[Front-end code edit data]
-.-.-
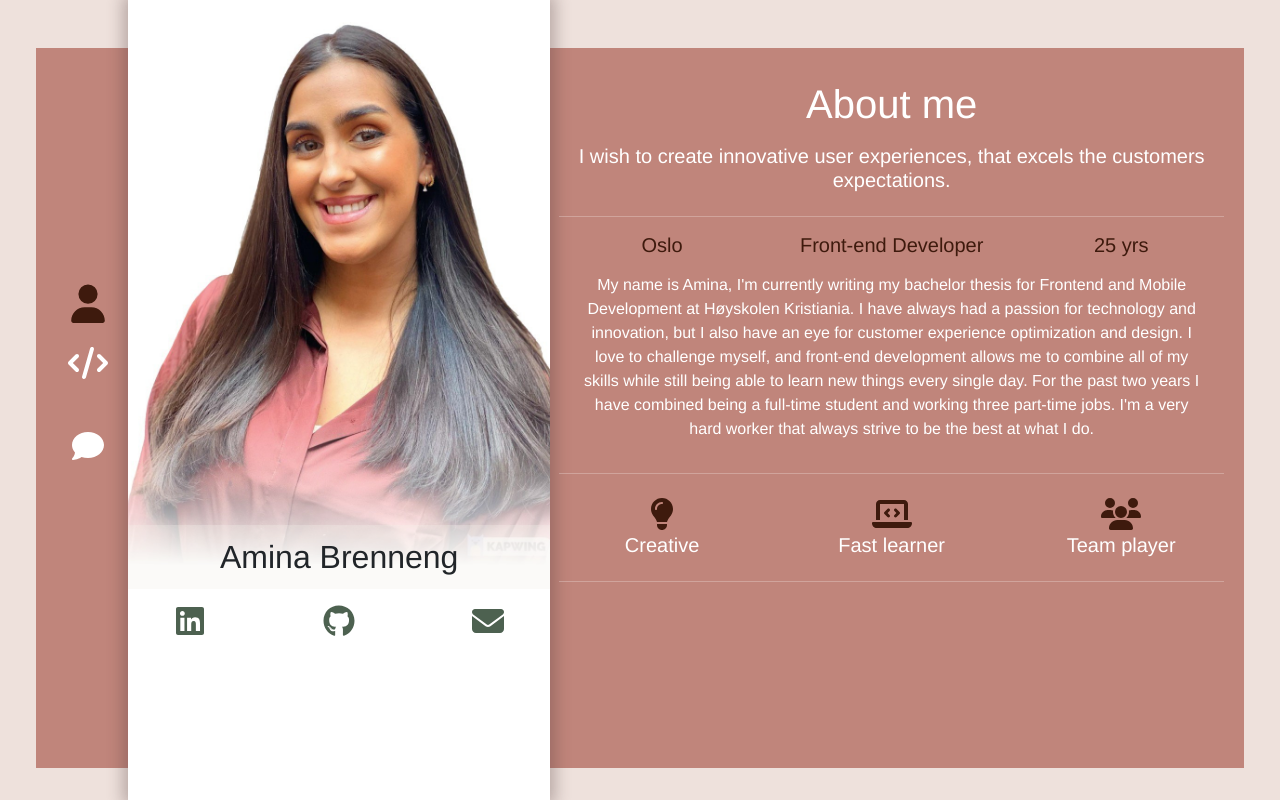
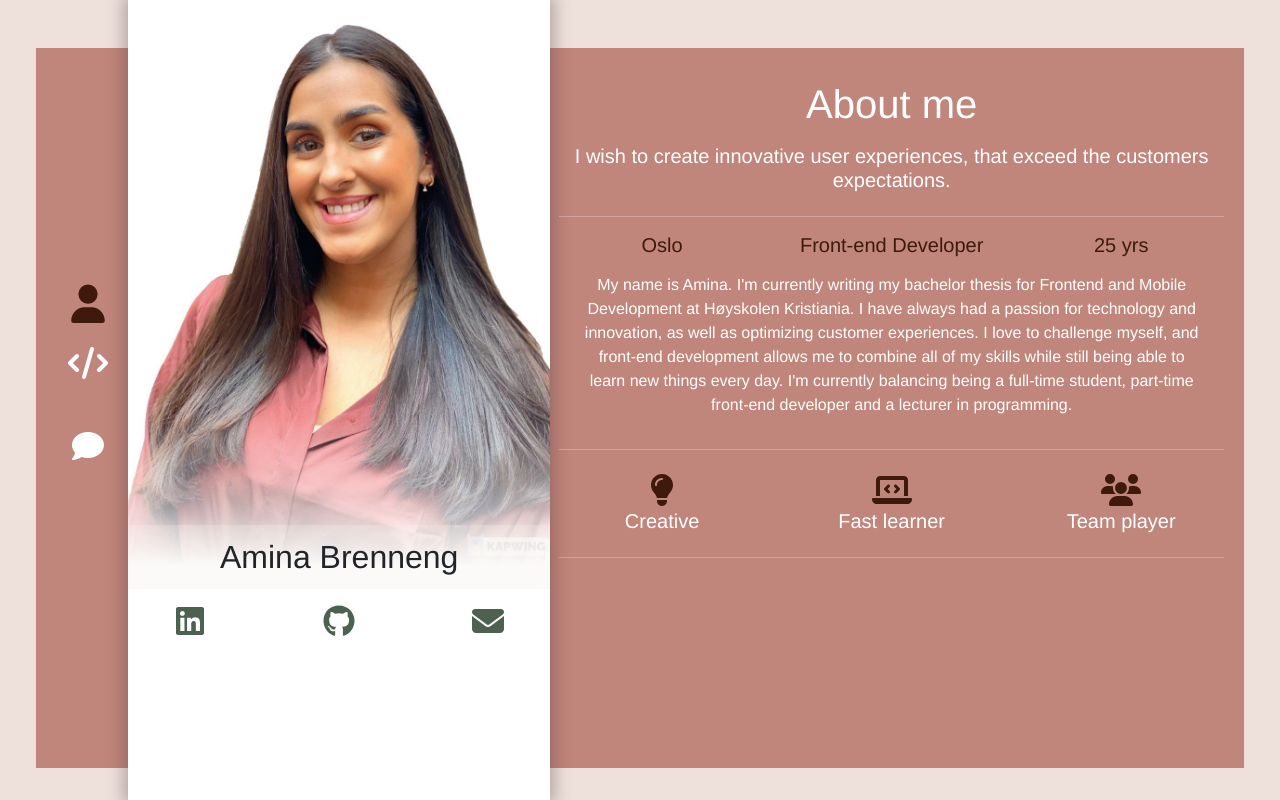
Before and after one commit to AminaBre/ProfilePage, a Vue app: page / in a window 1280 px wide. Built offline with nearby package versions, Linux system fonts and the light colour scheme.

Commit message:
added correct texts, missing  some  fields  for history

```diff
--- a/src/components/AboutMe.vue
+++ b/src/components/AboutMe.vue
@@ -6,7 +6,7 @@
       </div>
       <div class="row my-2">
         <h5>
-          I wish to create innovative user experiences, that excels the customers expectations.
+          I wish to create innovative user experiences, that exceed the customers expectations.
         </h5>
       </div>
 
@@ -18,13 +18,12 @@
       </div>
       <div class="row mt-2 px-4">
         <p>
-          My name is Amina, I'm currently writing my bachelor thesis for Frontend and Mobile
+          My name is Amina. I'm currently writing my bachelor thesis for Frontend and Mobile
           Development at Høyskolen Kristiania. I have always had a passion for technology and
-          innovation, but I also have an eye for customer experience optimization and design. I love
-          to challenge myself, and front-end development allows me to combine all of my skills while
-          still being able to learn new things every single day. For the past two years I have
-          combined being a full-time student and working three part-time jobs. I'm a very hard
-          worker that always strive to be the best at what I do.
+          innovation, as well as optimizing customer experiences. I love to challenge myself, and
+          front-end development allows me to combine all of my skills while still being able to
+          learn new things every day. I'm currently balancing being a full-time student, part-time
+          front-end developer and a lecturer in programming.
         </p>
       </div>
       <hr />
--- a/src/components/Contact.vue
+++ b/src/components/Contact.vue
@@ -27,7 +27,7 @@
               :icon="['fas', 'envelope']"
               size="2x"
               class="p-0 icon"
-            /><br />amiahb@live.no
+            /><br />aminabrenneng@gmail.com
           </a>
         </div>
       </div>
--- a/src/components/History.vue
+++ b/src/components/History.vue
@@ -11,14 +11,14 @@
           </div>
           <div class="col-10 header-text">
             <h5>Front-end and Mobile Development</h5>
-            <h6>Bachelors degree, Høyskolen Kristiania</h6>
+            <h6>Bachelor's degree, Høyskolen Kristiania</h6>
           </div>
         </div>
         <div class="row card-content">
           <p>
-            Lorem ipsum dolor sit amet consectetur adipisicing elit. Eos cum similique dolorum saepe
-            impedit. Numquam harum quia, qui voluptatibus corrupti ut explicabo consectetur
-            expedita, quisquam quaerat quidem molestias obcaecati animi.
+            This bachelor's degree taught me how to develop high quality web pages and
+            cross-platform applications. I learned the importance of UX and UI-design, and how to
+            make great, intuitive user experiences. I'm currently working on my bachelor thesis.
           </p>
         </div>
       </div>
@@ -28,15 +28,17 @@
             <font-awesome-icon icon="graduation-cap" size="2x" class="p-0" />
           </div>
           <div class="col-10 header-text">
-            <h5>Frontend and Mobile Development</h5>
-            <h6>Bachelors degree, Høyskolen Kristiania</h6>
+            <h5>Marketing and Leadership</h5>
+            <h6>Bachelor's degree, BI</h6>
           </div>
         </div>
         <div class="row card-content">
           <p>
-            Lorem ipsum dolor sit amet consectetur adipisicing elit. Eos cum similique dolorum saepe
-            impedit. Numquam harum quia, qui voluptatibus corrupti ut explicabo consectetur
-            expedita, quisquam quaerat quidem molestias obcaecati animi.
+            This degree taught me about how customers and consumers think, make decisions and how to
+            meet their needs. I also learned about leadership and management which I find very
+            interesting. In my bachelor thesis I discussed how bad management and leadership could
+            affect the business long term, and what measures the management can implement to improve
+            the work environment. <br /><br /><b>I received a grade A on my bachelor thesis.</b>
           </p>
         </div>
       </div>
```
-.-.-
An exact copy of every entry above is needed, minus the pictures.

> **Exercise output**:
Before and after one commit to AminaBre/ProfilePage, a Vue app: page / in a window 1280 px wide. Built offline with nearby package versions, Linux system fonts and the light colour scheme.

Commit message:
added correct texts, missing  some  fields  for history

```diff
--- a/src/components/AboutMe.vue
+++ b/src/components/AboutMe.vue
@@ -6,7 +6,7 @@
       </div>
       <div class="row my-2">
         <h5>
-          I wish to create innovative user experiences, that excels the customers expectations.
+          I wish to create innovative user experiences, that exceed the customers expectations.
         </h5>
       </div>
 
@@ -18,13 +18,12 @@
       </div>
       <div class="row mt-2 px-4">
         <p>
-          My name is Amina, I'm currently writing my bachelor thesis for Frontend and Mobile
+          My name is Amina. I'm currently writing my bachelor thesis for Frontend and Mobile
           Development at Høyskolen Kristiania. I have always had a passion for technology and
-          innovation, but I also have an eye for customer experience optimization and design. I love
-          to challenge myself, and front-end development allows me to combine all of my skills while
-          still being able to learn new things every single day. For the past two years I have
-          combined being a full-time student and working three part-time jobs. I'm a very hard
-          worker that always strive to be the best at what I do.
+          innovation, as well as optimizing customer experiences. I love to challenge myself, and
+          front-end development allows me to combine all of my skills while still being able to
+          learn new things every day. I'm currently balancing being a full-time student, part-time
+          front-end developer and a lecturer in programming.
         </p>
       </div>
       <hr />
--- a/src/components/Contact.vue
+++ b/src/components/Contact.vue
@@ -27,7 +27,7 @@
               :icon="['fas', 'envelope']"
               size="2x"
               class="p-0 icon"
-            /><br />amiahb@live.no
+            /><br />aminabrenneng@gmail.com
           </a>
         </div>
       </div>
--- a/src/components/History.vue
+++ b/src/components/History.vue
@@ -11,14 +11,14 @@
           </div>
           <div class="col-10 header-text">
             <h5>Front-end and Mobile Development</h5>
-            <h6>Bachelors degree, Høyskolen Kristiania</h6>
+            <h6>Bachelor's degree, Høyskolen Kristiania</h6>
           </div>
         </div>
         <div class="row card-content">
           <p>
-            Lorem ipsum dolor sit amet consectetur adipisicing elit. Eos cum similique dolorum saepe
-            impedit. Numquam harum quia, qui voluptatibus corrupti ut explicabo consectetur
-            expedita, quisquam quaerat quidem molestias obcaecati animi.
+            This bachelor's degree taught me how to develop high quality web pages and
+            cross-platform applications. I learned the importance of UX and UI-design, and how to
+            make great, intuitive user experiences. I'm currently working on my bachelor thesis.
           </p>
         </div>
       </div>
@@ -28,15 +28,17 @@
             <font-awesome-icon icon="graduation-cap" size="2x" class="p-0" />
           </div>
           <div class="col-10 header-text">
-            <h5>Frontend and Mobile Development</h5>
-            <h6>Bachelors degree, Høyskolen Kristiania</h6>
+            <h5>Marketing and Leadership</h5>
+            <h6>Bachelor's degree, BI</h6>
           </div>
         </div>
         <div class="row card-content">
           <p>
-            Lorem ipsum dolor sit amet consectetur adipisicing elit. Eos cum similique dolorum saepe
-            impedit. Numquam harum quia, qui voluptatibus corrupti ut explicabo consectetur
-            expedita, quisquam quaerat quidem molestias obcaecati animi.
+            This degree taught me about how customers and consumers think, make decisions and how to
+            meet their needs. I also learned about leadership and management which I find very
+            interesting. In my bachelor thesis I discussed how bad management and leadership could
+            affect the business long term, and what measures the management can implement to improve
+            the work environment. <br /><br /><b>I received a grade A on my bachelor thesis.</b>
           </p>
         </div>
       </div>
```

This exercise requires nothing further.